_WHAT IS REQUIRED_
Copy out, from the entries below, each line holding the string "deletedCount".

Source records
Content starts

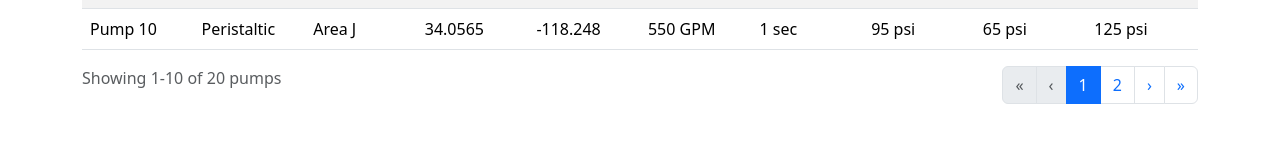
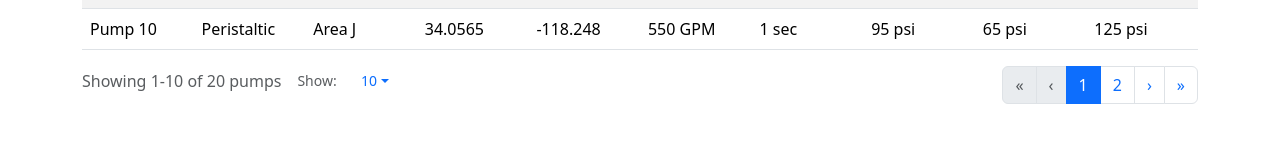
Before and after one commit to JOJOMRJ/pump-master, a React (Vite) app: page /pumps in a window 1280 px wide. Shown: the part 622-764 px from the top of the page. Built offline with nearby package versions, Linux system fonts and the light colour scheme; sample sign-in values are in the browser's storage.

Commit message:
refactor(pumps): simplify pagination state management

```diff
--- a/src/app/components/PumpsPage/PumpsPage.tsx
+++ b/src/app/components/PumpsPage/PumpsPage.tsx
@@ -1,6 +1,6 @@
 import React, { useState, useEffect } from 'react';
 import { Container } from 'react-bootstrap';
-import type { PumpDevice, PaginationMeta } from '../../types';
+import type { PumpDevice } from '../../types';
 import { mockPumpService } from '../../services/mockPumpService';
 import { Loading } from '../../../shared/components';
 import {
@@ -14,14 +14,13 @@ export const PumpsPage: React.FC = () => {
   const [pumps, setPumps] = useState<PumpDevice[]>([]);
   const [loading, setLoading] = useState(true);
   const [selectedPumps, setSelectedPumps] = useState<Set<string>>(new Set());
+  // User input states - control API requests
   const [currentPage, setCurrentPage] = useState(1);
-  const [pageSize] = useState(10);
-  const [pagination, setPagination] = useState<PaginationMeta>({
-    page: 1,
-    pageSize: 10,
-    total: 0,
-    totalPages: 0,
-  });
+  const [pageSize, setPageSize] = useState(10);
+
+  // Server response states - for UI display
+  const [total, setTotal] = useState(0);
+  const [totalPages, setTotalPages] = useState(0);
   const [deleteMode, setDeleteMode] = useState(false);
   const [editMode, setEditMode] = useState(false);
   const [showSearchModal, setShowSearchModal] = useState(false);
@@ -40,26 +39,19 @@ export const PumpsPage: React.FC = () => {
         if (!response.success || !response.data) {
           console.error('Failed to load pumps:', response.error);
           setPumps([]);
-          setPagination({
-            page: currentPage,
-            pageSize,
-            total: 0,
-            totalPages: 0,
-          });
+          setTotal(0);
+          setTotalPages(0);
           return;
         }
 
         setPumps(response.data.data);
-        setPagination(response.data.pagination);
+        setTotal(response.data.pagination.total);
+        setTotalPages(response.data.pagination.totalPages);
       } catch (err) {
         console.error('Error fetching pumps:', err);
         setPumps([]);
-        setPagination({
-          page: currentPage,
-          pageSize,
-          total: 0,
-          totalPages: 0,
-        });
+        setTotal(0);
+        setTotalPages(0);
       } finally {
         setLoading(false);
       }
@@ -138,7 +130,7 @@ export const PumpsPage: React.FC = () => {
 
       // Calculate if we need to adjust current page
       const deletedCount = response.data.length;
-      const remainingItems = pagination.total - deletedCount;
+      const remainingItems = total - deletedCount;
       const newTotalPages = Math.ceil(remainingItems / pageSize);
 
       // If current page becomes empty, go to previous page or first page
@@ -146,7 +138,7 @@ export const PumpsPage: React.FC = () => {
         setCurrentPage(newTotalPages);
       } else {
         // Refresh current page data by triggering useEffect
-        // This will happen automatically due to the pagination dependency
+        // This will happen automatically due to the state dependencies
       }
 
       console.log(`Successfully deleted ${response.data.length} pump(s)`);
@@ -168,6 +160,12 @@ export const PumpsPage: React.FC = () => {
     setCurrentPage(page);
     // Clear current page selection state
     setSelectedPumps(new Set());
+  };
+
+  const handlePageSizeChange = (newPageSize: number) => {
+    setPageSize(newPageSize);
+    setCurrentPage(1); // Reset to first page when changing page size
+    setSelectedPumps(new Set()); // Clear selections
   };
 
   // Server-side pagination - no need to slice data
@@ -209,8 +207,12 @@ export const PumpsPage: React.FC = () => {
         onSelectionChange={handleSelectionChange}
         onPumpEdit={handlePumpEdit}
         loading={loading}
-        pagination={pagination}
+        currentPage={currentPage}
+        pageSize={pageSize}
+        total={total}
+        totalPages={totalPages}
         onPageChange={handlePageChange}
+        onPageSizeChange={handlePageSizeChange}
       />
 
       {/* Search Modal */}
--- a/src/app/components/PumpsPage/components/PumpsTable/PumpsTable.tsx
+++ b/src/app/components/PumpsPage/components/PumpsTable/PumpsTable.tsx
@@ -1,6 +1,14 @@
 import React from 'react';
-import { Table, Form, Row, Col, Pagination, Card } from 'react-bootstrap';
-import type { PumpDevice, PaginationMeta } from '../../../../types';
+import {
+  Table,
+  Form,
+  Row,
+  Col,
+  Pagination,
+  Card,
+  Dropdown,
+} from 'react-bootstrap';
+import type { PumpDevice } from '../../../../types';
 
 interface PumpsTableProps {
   pumps: PumpDevice[];
@@ -10,8 +18,12 @@ interface PumpsTableProps {
   onSelectionChange: (selectedIds: Set<string>) => void;
   onPumpEdit?: (pumpId: string) => void;
   loading?: boolean;
-  pagination: PaginationMeta;
+  currentPage: number;
+  pageSize: number;
+  total: number;
+  totalPages: number;
   onPageChange?: (page: number) => void;
+  onPageSizeChange?: (pageSize: number) => void;
 }
 
 export const PumpsTable: React.FC<PumpsTableProps> = ({
@@ -22,8 +34,12 @@ export const PumpsTable: React.FC<PumpsTableProps> = ({
   onSelectionChange,
   onPumpEdit,
   loading = false,
-  pagination,
+  currentPage,
+  pageSize,
+  total,
+  totalPages,
   onPageChange,
+  onPageSizeChange,
 }) => {
   // Column configuration with responsive display control
   const columns = [
@@ -107,22 +123,15 @@ export const PumpsTable: React.FC<PumpsTableProps> = ({
     selectedPumps.size > 0 && selectedPumps.size < pumps.length;
 
   // Calculate pagination info
-  const totalPages = pagination.totalPages;
-  const startItem = (pagination.page - 1) * pagination.pageSize + 1;
-  const endItem = Math.min(
-    pagination.page * pagination.pageSize,
-    pagination.total
-  );
+  const startItem = (currentPage - 1) * pageSize + 1;
+  const endItem = Math.min(currentPage * pageSize, total);
 
   // Generate pagination items
   const getPaginationItems = () => {
     const items = [];
     const maxVisiblePages = 5;
 
-    let startPage = Math.max(
-      1,
-      pagination.page - Math.floor(maxVisiblePages / 2)
-    );
+    let startPage = Math.max(1, currentPage - Math.floor(maxVisiblePages / 2));
     const endPage = Math.min(totalPages, startPage + maxVisiblePages - 1);
 
     if (endPage - startPage + 1 < maxVisiblePages) {
@@ -133,7 +142,7 @@ export const PumpsTable: React.FC<PumpsTableProps> = ({
       items.push(
         <Pagination.Item
           key={page}
-          active={page === pagination.page}
+          active={page === currentPage}
           onClick={() => onPageChange?.(page)}
         >
           {page}
@@ -299,16 +308,46 @@ export const PumpsTable: React.FC<PumpsTableProps> = ({
       {/* Summary and Pagination */}
       <Row className="mt-3">
         <Col xs={12} md={6}>
+          <div className="d-flex align-items-center gap-3">
             <div className="text-muted">
-            {pagination.total > 0 ? (
+              {total > 0 ? (
                 <>
-                Showing {startItem}-{endItem} of {pagination.total} pumps
+                  Showing {startItem}-{endItem} of {total} pumps
                   {deleteMode && selectedPumps.size > 0 && (
-                  <span className="ms-2">• {selectedPumps.size} selected</span>
+                    <span className="ms-2">
+                      • {selectedPumps.size} selected
+                    </span>
                   )}
                 </>
               ) : (
                 'No pumps found'
+              )}
+            </div>
+            {onPageSizeChange && (
+              <div className="d-flex align-items-center gap-2">
+                <span className="text-muted small">Show:</span>
+                <Dropdown>
+                  <Dropdown.Toggle
+                    variant="outline-secondary"
+                    size="sm"
+                    className="border-0 text-primary"
+                    style={{ minWidth: '60px' }}
+                  >
+                    {pageSize}
+                  </Dropdown.Toggle>
+                  <Dropdown.Menu>
+                    {[10, 20, 50, 100].map(size => (
+                      <Dropdown.Item
+                        key={size}
+                        active={size === pageSize}
+                        onClick={() => onPageSizeChange(size)}
+                      >
+                        {size}
+                      </Dropdown.Item>
+                    ))}
+                  </Dropdown.Menu>
+                </Dropdown>
+              </div>
             )}
           </div>
         </Col>
@@ -317,20 +356,20 @@ export const PumpsTable: React.FC<PumpsTableProps> = ({
             <Pagination className="mb-0">
               <Pagination.First
                 onClick={() => onPageChange?.(1)}
-                disabled={pagination.page === 1}
+                disabled={currentPage === 1}
               />
               <Pagination.Prev
-                onClick={() => onPageChange?.(pagination.page - 1)}
-                disabled={pagination.page === 1}
+                onClick={() => onPageChange?.(currentPage - 1)}
+                disabled={currentPage === 1}
               />
               {getPaginationItems()}
               <Pagination.Next
-                onClick={() => onPageChange?.(pagination.page + 1)}
-                disabled={pagination.page === totalPages}
+                onClick={() => onPageChange?.(currentPage + 1)}
+                disabled={currentPage === totalPages}
               />
               <Pagination.Last
                 onClick={() => onPageChange?.(totalPages)}
-                disabled={pagination.page === totalPages}
+                disabled={currentPage === totalPages}
               />
             </Pagination>
           </Col>
```
Also changed, not shown: 1 other file (tests, documents, lock files or other folders). Lines whose indentation alone changed are shown as unchanged.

Content ends

_RESPONSE TO THE TASK_
       const deletedCount = response.data.length;
-      const remainingItems = pagination.total - deletedCount;
+      const remainingItems = total - deletedCount;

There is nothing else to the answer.